After a short period our existing print operator moved on and the 52Di was to be my main place of work for some years, mingled with running the print department. It was the cream on the cake of my 42 years in printing, most of the time 😉
At it’s peak, my print room had a total of 7 Heidelberg 13×18 “GT” platens, three Heidelberg 10×15 “T” platens, three Heidelberg cylinder die-cutters, a Heidelberg cylinder foiler, two guillotines, two Kluge platens, a large hand-fed Crosland platen, a Heidelberg GTO52 single-colour press, Komori Sprint two-colour press and Komori Lithrone 26 four-colour press, a darkroom and a total of nine staff I believe.
Following a steady market downturn, in 2019, Craft Creations Ltd was wound down; a lot of the machinery was sold to a company up north where the “Craft Creations” brand still lives on. Seeing that machinery going out of the door was heartbreaking; years of collecting, specifying, installing, learning, operating, repairing was all coming to an end in a very short space of time.
Tower Press was closed shortly after I left I believe, Pan Britannic Industries is still going but does no printing and is much smaller now, it was transferred to the Bayer company, the print building still stands but the main factory area is a supermarket and housing estate now.
So that’s about it: 42 years of work in a few paragraphs and pictures. I’m proud to be able to say “I’m a printer” especially one that can operate manual single to four-colour presses, letterpress platens and much more, all with some degree of ability. Many “printers” today are operating nothing much more than an overgrown photocopier – they have little idea of what real printing actually is.
What do I miss?
I miss the chemical smells, the machinery noise and the people I have worked with (mostly 😉 ) I miss most of the machinery I cared for over the years and the pleasure in seeing printed paper coming out of a machine.
What don’t I miss?
The deadlines and hassle at times 🙂
Who do I want to thank?

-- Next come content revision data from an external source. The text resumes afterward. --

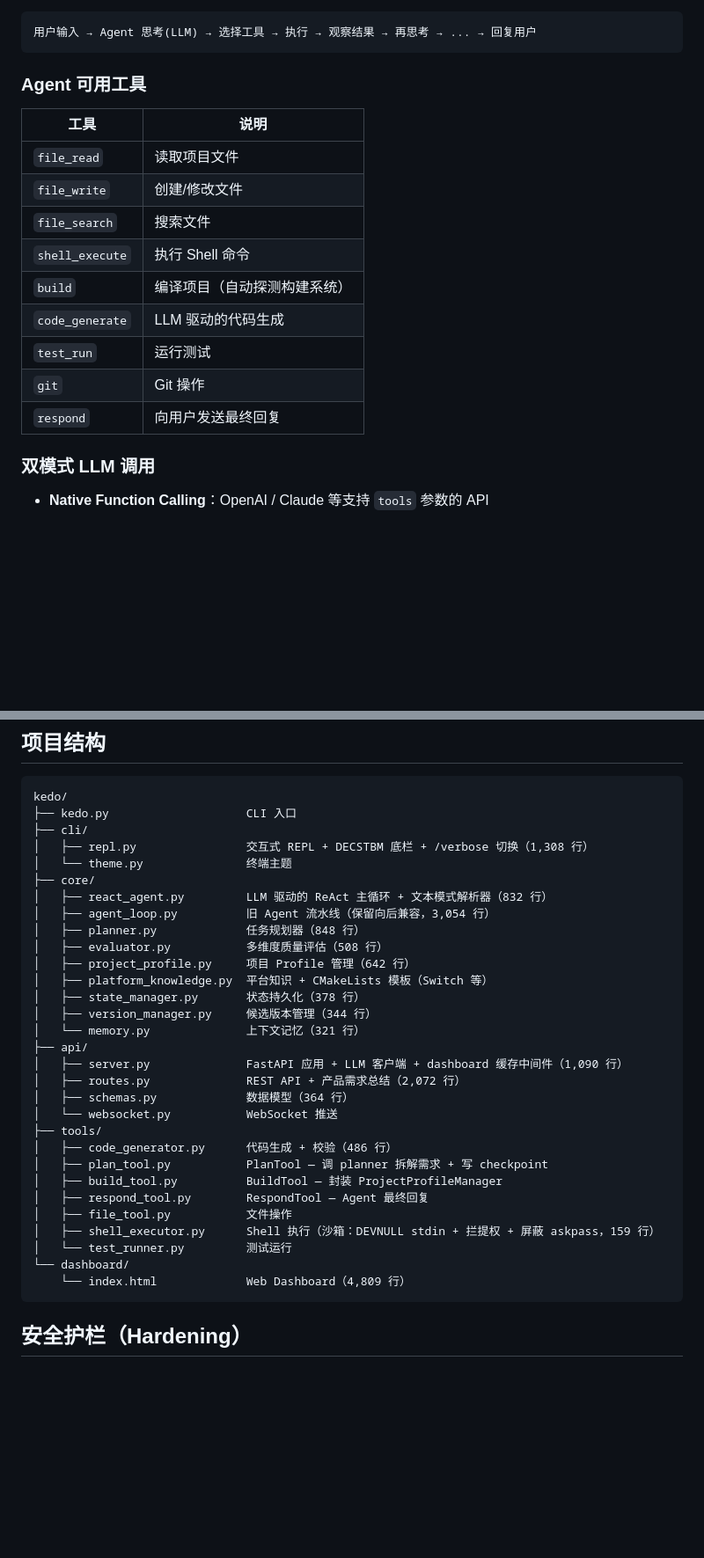
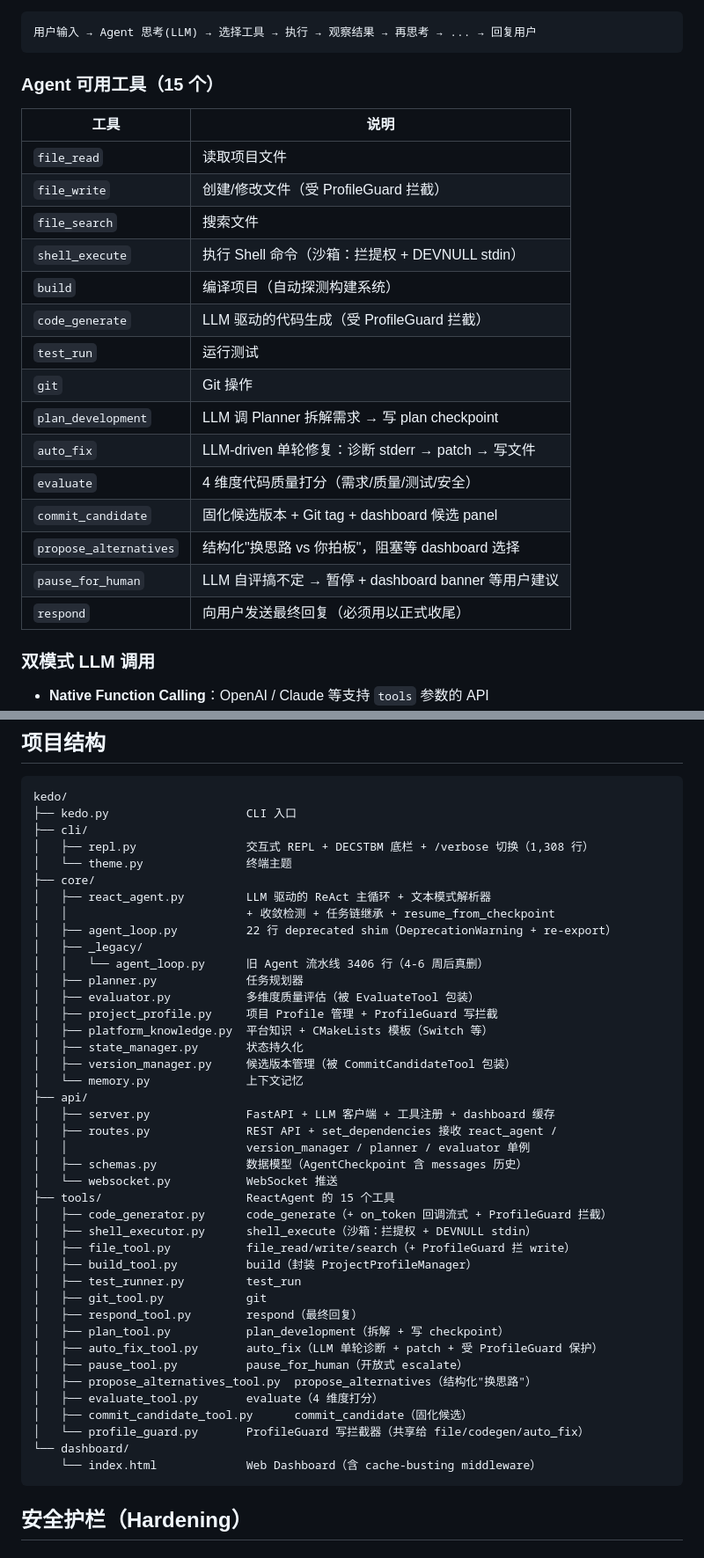
Before and after one commit to maorin/kedo, a Markdown page: README.md, 2 parts joined by grey strips. Shown at 88% size. GitHub-like rendering; blank space fills up the shorter version.

````diff
--- a/README.md
+++ b/README.md
@@ -125,19 +125,25 @@ kedo 的核心是 **ReactAgent** — 一个 LLM 驱动的 ReAct（Reasoning + Ac
 用户输入 → Agent 思考(LLM) → 选择工具 → 执行 → 观察结果 → 再思考 → ... → 回复用户
 ```
 
-### Agent 可用工具
+### Agent 可用工具（15 个）
 
 | 工具 | 说明 |
 |------|------|
 | `file_read` | 读取项目文件 |
-| `file_write` | 创建/修改文件 |
+| `file_write` | 创建/修改文件（受 ProfileGuard 拦截） |
 | `file_search` | 搜索文件 |
-| `shell_execute` | 执行 Shell 命令 |
+| `shell_execute` | 执行 Shell 命令（沙箱：拦提权 + DEVNULL stdin） |
 | `build` | 编译项目（自动探测构建系统） |
-| `code_generate` | LLM 驱动的代码生成 |
+| `code_generate` | LLM 驱动的代码生成（受 ProfileGuard 拦截） |
 | `test_run` | 运行测试 |
 | `git` | Git 操作 |
-| `respond` | 向用户发送最终回复 |
+| `plan_development` | LLM 调 Planner 拆解需求 → 写 plan checkpoint |
+| `auto_fix` | LLM-driven 单轮修复：诊断 stderr → patch → 写文件 |
+| `evaluate` | 4 维度代码质量打分（需求/质量/测试/安全） |
+| `commit_candidate` | 固化候选版本 + Git tag + dashboard 候选 panel |
+| `propose_alternatives` | 结构化"换思路 vs 你拍板"，阻塞等 dashboard 选择 |
+| `pause_for_human` | LLM 自评搞不定 → 暂停 + dashboard banner 等用户建议 |
+| `respond` | 向用户发送最终回复（必须用以正式收尾） |
 
 ### 双模式 LLM 调用
 
@@ -405,30 +388,41 @@ kedo/
 │   ├── repl.py                交互式 REPL + DECSTBM 底栏 + /verbose 切换（1,308 行）
 │   └── theme.py               终端主题
 ├── core/
-│   ├── react_agent.py         LLM 驱动的 ReAct 主循环 + 文本模式解析器（832 行）
-│   ├── agent_loop.py          旧 Agent 流水线（保留向后兼容，3,054 行）
-│   ├── planner.py             任务规划器（848 行）
-│   ├── evaluator.py           多维度质量评估（508 行）
-│   ├── project_profile.py     项目 Profile 管理（642 行）
+│   ├── react_agent.py         LLM 驱动的 ReAct 主循环 + 文本模式解析器
+│   │                          + 收敛检测 + 任务链继承 + resume_from_checkpoint
+│   ├── agent_loop.py          22 行 deprecated shim（DeprecationWarning + re-export）
+│   ├── _legacy/
+│   │   └── agent_loop.py      旧 Agent 流水线 3406 行（4-6 周后真删）
+│   ├── planner.py             任务规划器
+│   ├── evaluator.py           多维度质量评估（被 EvaluateTool 包装）
+│   ├── project_profile.py     项目 Profile 管理 + ProfileGuard 写拦截
 │   ├── platform_knowledge.py  平台知识 + CMakeLists 模板（Switch 等）
-│   ├── state_manager.py       状态持久化（378 行）
-│   ├── version_manager.py     候选版本管理（344 行）
-│   └── memory.py              上下文记忆（321 行）
+│   ├── state_manager.py       状态持久化
+│   ├── version_manager.py     候选版本管理（被 CommitCandidateTool 包装）
+│   └── memory.py              上下文记忆
 ├── api/
-│   ├── server.py              FastAPI 应用 + LLM 客户端 + dashboard 缓存中间件（1,090 行）
-│   ├── routes.py              REST API + 产品需求总结（2,072 行）
-│   ├── schemas.py             数据模型（364 行）
+│   ├── server.py              FastAPI + LLM 客户端 + 工具注册 + dashboard 缓存
+│   ├── routes.py              REST API + set_dependencies 接收 react_agent /
+│   │                          version_manager / planner / evaluator 单例
+│   ├── schemas.py             数据模型（AgentCheckpoint 含 messages 历史）
 │   └── websocket.py           WebSocket 推送
-├── tools/
-│   ├── code_generator.py      代码生成 + 校验（486 行）
-│   ├── plan_tool.py           PlanTool — 调 planner 拆解需求 + 写 checkpoint
-│   ├── build_tool.py          BuildTool — 封装 ProjectProfileManager
-│   ├── respond_tool.py        RespondTool — Agent 最终回复
-│   ├── file_tool.py           文件操作
-│   ├── shell_executor.py      Shell 执行（沙箱：DEVNULL stdin + 拦提权 + 屏蔽 askpass，159 行）
-│   └── test_runner.py         测试运行
+├── tools/                     ReactAgent 的 15 个工具
+│   ├── code_generator.py      code_generate（+ on_token 回调流式 + ProfileGuard 拦截）
+│   ├── shell_executor.py      shell_execute（沙箱：拦提权 + DEVNULL stdin）
+│   ├── file_tool.py           file_read/write/search（+ ProfileGuard 拦 write）
+│   ├── build_tool.py          build（封装 ProjectProfileManager）
+│   ├── test_runner.py         test_run
+│   ├── git_tool.py            git
+│   ├── respond_tool.py        respond（最终回复）
+│   ├── plan_tool.py           plan_development（拆解 + 写 checkpoint）
+│   ├── auto_fix_tool.py       auto_fix（LLM 单轮诊断 + patch + 受 ProfileGuard 保护）
+│   ├── pause_tool.py          pause_for_human（开放式 escalate）
+│   ├── propose_alternatives_tool.py  propose_alternatives（结构化"换思路"）
+│   ├── evaluate_tool.py       evaluate（4 维度打分）
+│   ├── commit_candidate_tool.py      commit_candidate（固化候选）
+│   └── profile_guard.py       ProfileGuard 写拦截器（共享给 file/codegen/auto_fix）
 └── dashboard/
-    └── index.html             Web Dashboard（4,809 行）
+    └── index.html             Web Dashboard（含 cache-busting middleware）
 ```
 
 ## 安全护栏（Hardening）
````
Also changed, not shown: other parts of README.md (+36 -38 lines).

I would like to thank the following: Keith Gregory, the director at T.O.P.S. Ltd for giving me my first job, Gordon Knight, my manager at PBI, Paul Kearley and Steve Edwards, directors at Tower Press Ltd, Paul Kearley and Jenny Kearley, directors at Craft creations Ltd.
Will I ever return to print?
Simply put, No: the years have not been good to my body, the early time spent kneeling on damp concrete floors loading paper into presses has pretty much wrecked my knees, years of handling thousands of tons of paper have done no good for my back, hands and wrists although these have improved somewhat since retirement.
I still miss it though, thanks for reading 😉